  • In the coming years, as the U.S. and Chinese blocs attempt to curry favor with other ostensibly neutral countries, such as Indonesia and Vietnam, we suspect many of the neutrals will try to play the two blocs off each other in order to take advantage of the situation and retain their room to maneuver.

Chinese COVID Policy:  In a Saturday press conference, government health officials said they will continue to enforce President Xi’s “dynamic Zero-COVID” policy, calling it “completely correct, most economical, and effective.”  Although the officials promised to continually refine the policy to minimize economic and social disruptions, the statement suggested that the Chinese economy and financial markets will continue to struggle with the economically painful policy.  However, reports based on insider accounts this morning indicate high-level officials are actually reconsidering the Zero-COVID policy but want to move slowly before abandoning it to limit any downside for public health and/or for the political position of the Communist Party.  The conflicting reports have whipsawed stock equity futures over the last day.

Chinese Finance Sector:  The Communist Party announced that Fan Yifei, one of the six deputy governors of the People’s Bank of China, has been detained as part of an investigation into “suspected serious violations of discipline and law.”  Fan, a former high-level officer at China Construction Bank (CICHY, $10.98), is the latest in a series of financial officials who have been arrested on corruption charges over the past two years.

  • Foreign investors are now quite attuned to President Xi’s value-destroying crackdowns on sectors such as technology and real estate development.
  • Fan’s arrest is a reminder that China’s broader financial sector is also at risk of a regulatory crackdown. At the PBOC, Fan’s responsibilities included overseeing the country’s payment system and shepherding the central bank’s effort to create a digital currency.  His arrest signals that those two areas may now be a focus of the party’s corruption police.

United Kingdom:  When he releases his Autumn Statement at mid-month, Chancellor Hunt reportedly will call for tax increases and public spending cuts worth up to £54 billion per year to close the government’s yawning fiscal deficit.  Not only would the fiscal tightening reverse Former Prime Minister Truss’s plans, which sparked a massive selloff in U.K. government bonds, but it would also mark a return to growth-inhibiting austerity like that of the early 2010s.

U.S. Economy:  New polling suggests that almost three-quarters of U.S. consumers plan to seek less-expensive alternatives in this year’s holiday shopping season, driven largely by high inflation and concerns about an economic downturn.  The report is a reminder that the resilient labor market and continued high employment will not necessarily preclude a drop in consumer spending or a broader economic recession.  We continue to believe a recession is likely to begin in the next few quarters.

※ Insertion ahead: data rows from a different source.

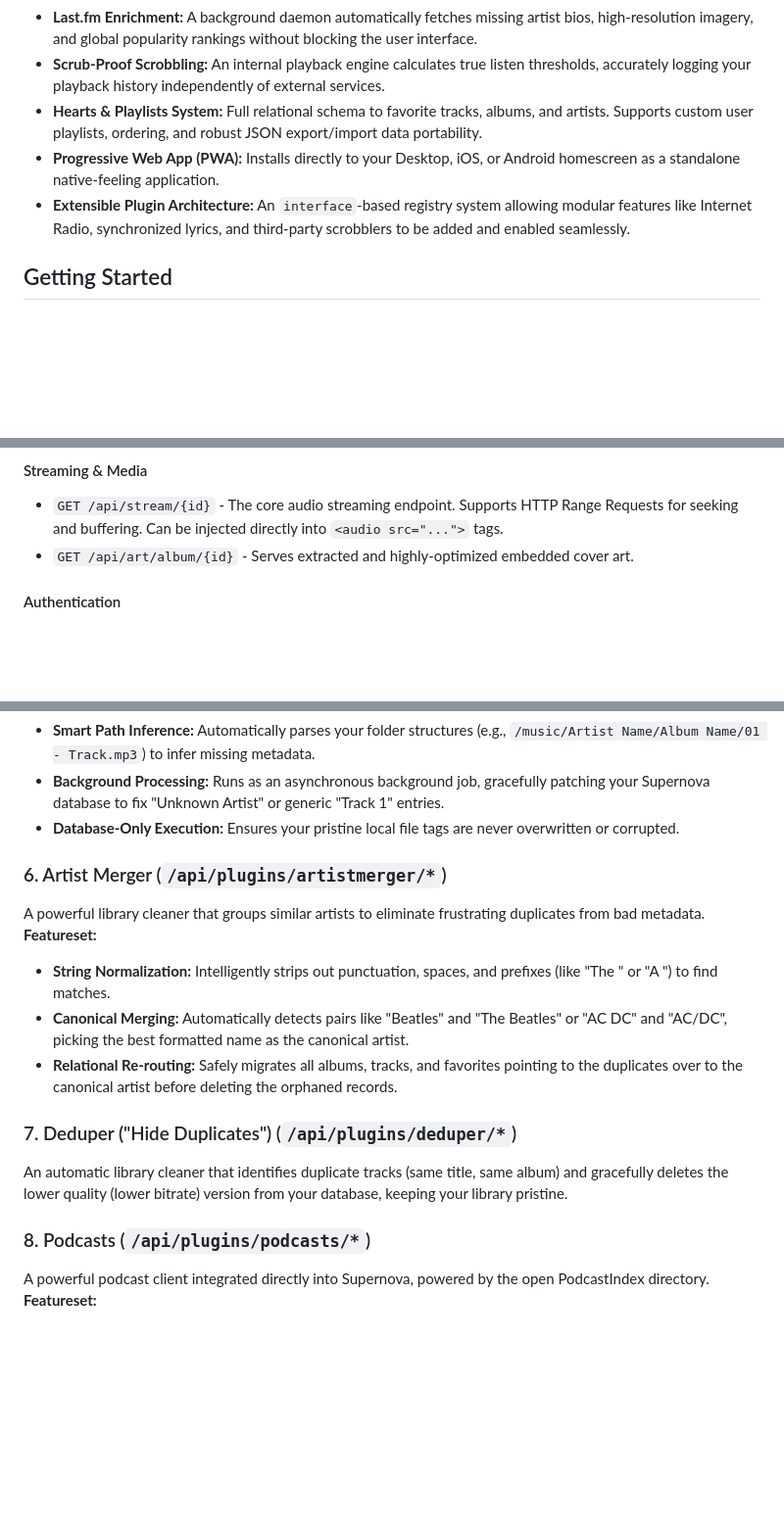
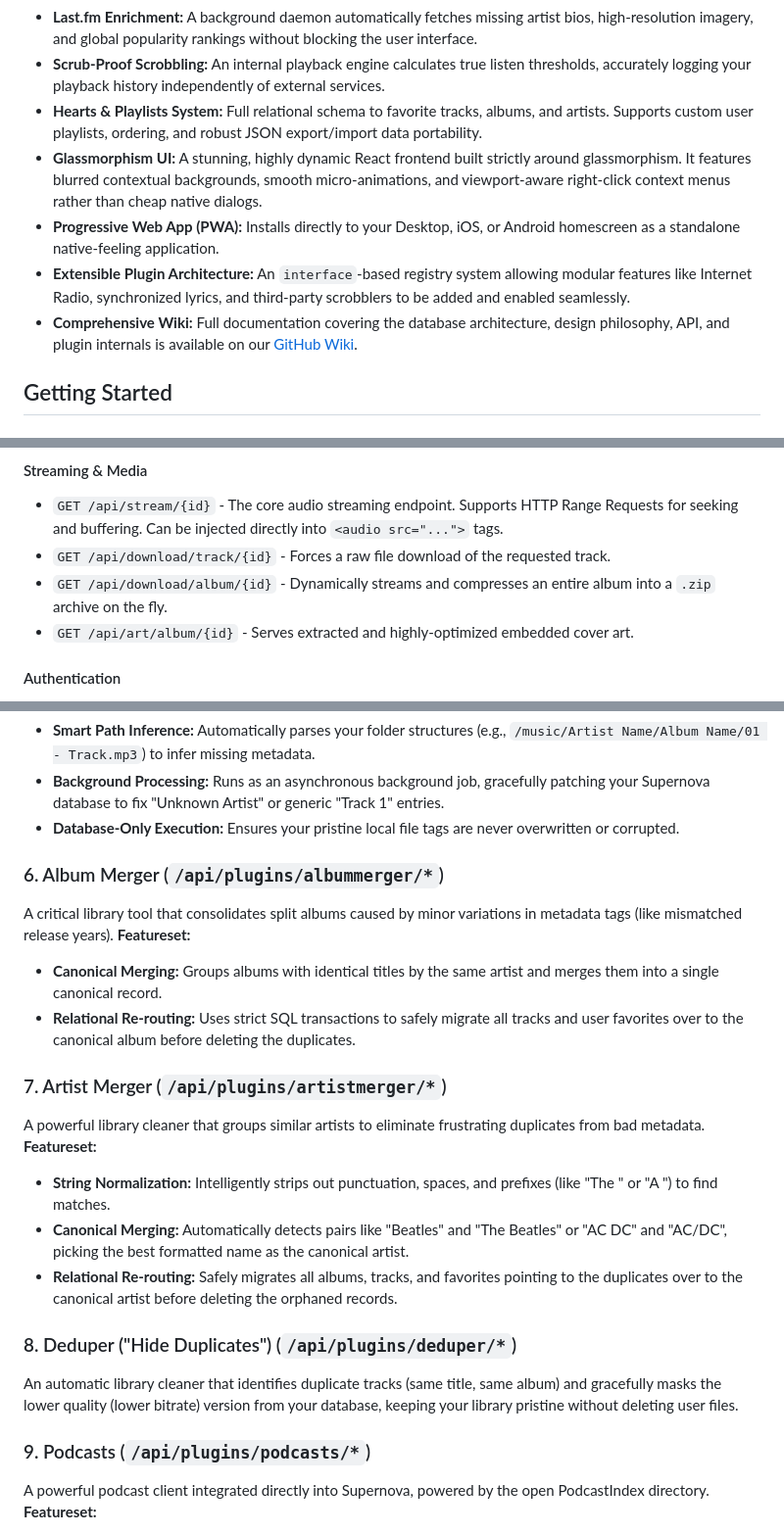
Before and after one commit to soltros/Supernova, a Markdown page: README.md, 3 parts joined by grey strips. Shown at 98% size. GitHub-like rendering; blank space fills up the shorter version.

Commit message:
docs: update README with new UI, features, and wiki links

```diff
--- a/README.md
+++ b/README.md
@@ -12,8 +12,10 @@ Built with a highly-concurrent Go backend and a Progressive Web App (PWA) React
 - **Last.fm Enrichment:** A background daemon automatically fetches missing artist bios, high-resolution imagery, and global popularity rankings without blocking the user interface.
 - **Scrub-Proof Scrobbling:** An internal playback engine calculates true listen thresholds, accurately logging your playback history independently of external services.
 - **Hearts & Playlists System:** Full relational schema to favorite tracks, albums, and artists. Supports custom user playlists, ordering, and robust JSON export/import data portability.
+- **Glassmorphism UI:** A stunning, highly dynamic React frontend built strictly around glassmorphism. It features blurred contextual backgrounds, smooth micro-animations, and viewport-aware right-click context menus rather than cheap native dialogs.
 - **Progressive Web App (PWA):** Installs directly to your Desktop, iOS, or Android homescreen as a standalone native-feeling application.
 - **Extensible Plugin Architecture:** An `interface`-based registry system allowing modular features like Internet Radio, synchronized lyrics, and third-party scrobblers to be added and enabled seamlessly.
+- **Comprehensive Wiki:** Full documentation covering the database architecture, design philosophy, API, and plugin internals is available on our [GitHub Wiki](https://github.com/soltros/Supernova/wiki).
 
 ## Getting Started
 
@@ -59,6 +61,8 @@ Authorization: Bearer <your_jwt_token>
 
 #### Streaming & Media
 - `GET /api/stream/{id}` - The core audio streaming endpoint. Supports HTTP Range Requests for seeking and buffering. Can be injected directly into `<audio src="...">` tags.
+- `GET /api/download/track/{id}` - Forces a raw file download of the requested track.
+- `GET /api/download/album/{id}` - Dynamically streams and compresses an entire album into a `.zip` archive on the fly.
 - `GET /api/art/album/{id}` - Serves extracted and highly-optimized embedded cover art.
 
 #### Authentication
@@ -195,17 +199,23 @@ A fully safe, non-destructive metadata enricher that fixes your library without
 - **Background Processing:** Runs as an asynchronous background job, gracefully patching your Supernova database to fix "Unknown Artist" or generic "Track 1" entries.
 - **Database-Only Execution:** Ensures your pristine local file tags are never overwritten or corrupted.
 
-### 6. Artist Merger (`/api/plugins/artistmerger/*`)
+### 6. Album Merger (`/api/plugins/albummerger/*`)
+A critical library tool that consolidates split albums caused by minor variations in metadata tags (like mismatched release years).
+**Featureset:**
+- **Canonical Merging:** Groups albums with identical titles by the same artist and merges them into a single canonical record.
+- **Relational Re-routing:** Uses strict SQL transactions to safely migrate all tracks and user favorites over to the canonical album before deleting the duplicates.
+
+### 7. Artist Merger (`/api/plugins/artistmerger/*`)
 A powerful library cleaner that groups similar artists to eliminate frustrating duplicates from bad metadata.
 **Featureset:**
 - **String Normalization:** Intelligently strips out punctuation, spaces, and prefixes (like "The " or "A ") to find matches.
 - **Canonical Merging:** Automatically detects pairs like "Beatles" and "The Beatles" or "AC DC" and "AC/DC", picking the best formatted name as the canonical artist.
 - **Relational Re-routing:** Safely migrates all albums, tracks, and favorites pointing to the duplicates over to the canonical artist before deleting the orphaned records.
 
-### 7. Deduper ("Hide Duplicates") (`/api/plugins/deduper/*`)
-An automatic library cleaner that identifies duplicate tracks (same title, same album) and gracefully deletes the lower quality (lower bitrate) version from your database, keeping your library pristine.
+### 8. Deduper ("Hide Duplicates") (`/api/plugins/deduper/*`)
+An automatic library cleaner that identifies duplicate tracks (same title, same album) and gracefully masks the lower quality (lower bitrate) version from your database, keeping your library pristine without deleting user files.
 
-### 8. Podcasts (`/api/plugins/podcasts/*`)
+### 9. Podcasts (`/api/plugins/podcasts/*`)
 A powerful podcast client integrated directly into Supernova, powered by the open PodcastIndex directory.
 **Featureset:**
 - **Massive Directory:** Search and browse millions of podcasts using the PodcastIndex API.
```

U.S. Elections:  Voters across the country will go to the polls tomorrow for mid-term elections in which all seats in the House of Representatives and one-third of the seats in the Senate will be contested.  The latest polling suggests that the summer swing of voting intentions toward the Democrats has now largely dissipated, raising the chance that the Republicans could take control of both chambers.

  • For investors, perhaps the key thing to remember is that U.S. stock prices typically rebound once the mid-term elections are finished, perhaps reflecting greater clarity on which party will control policy.
  • If that happens again this year, it would suggest stocks could rebound in the coming months and beyond. The chart below shows stock performance this cycle versus the average when a new party takes over the presidency (as happened in 2020).

View PDF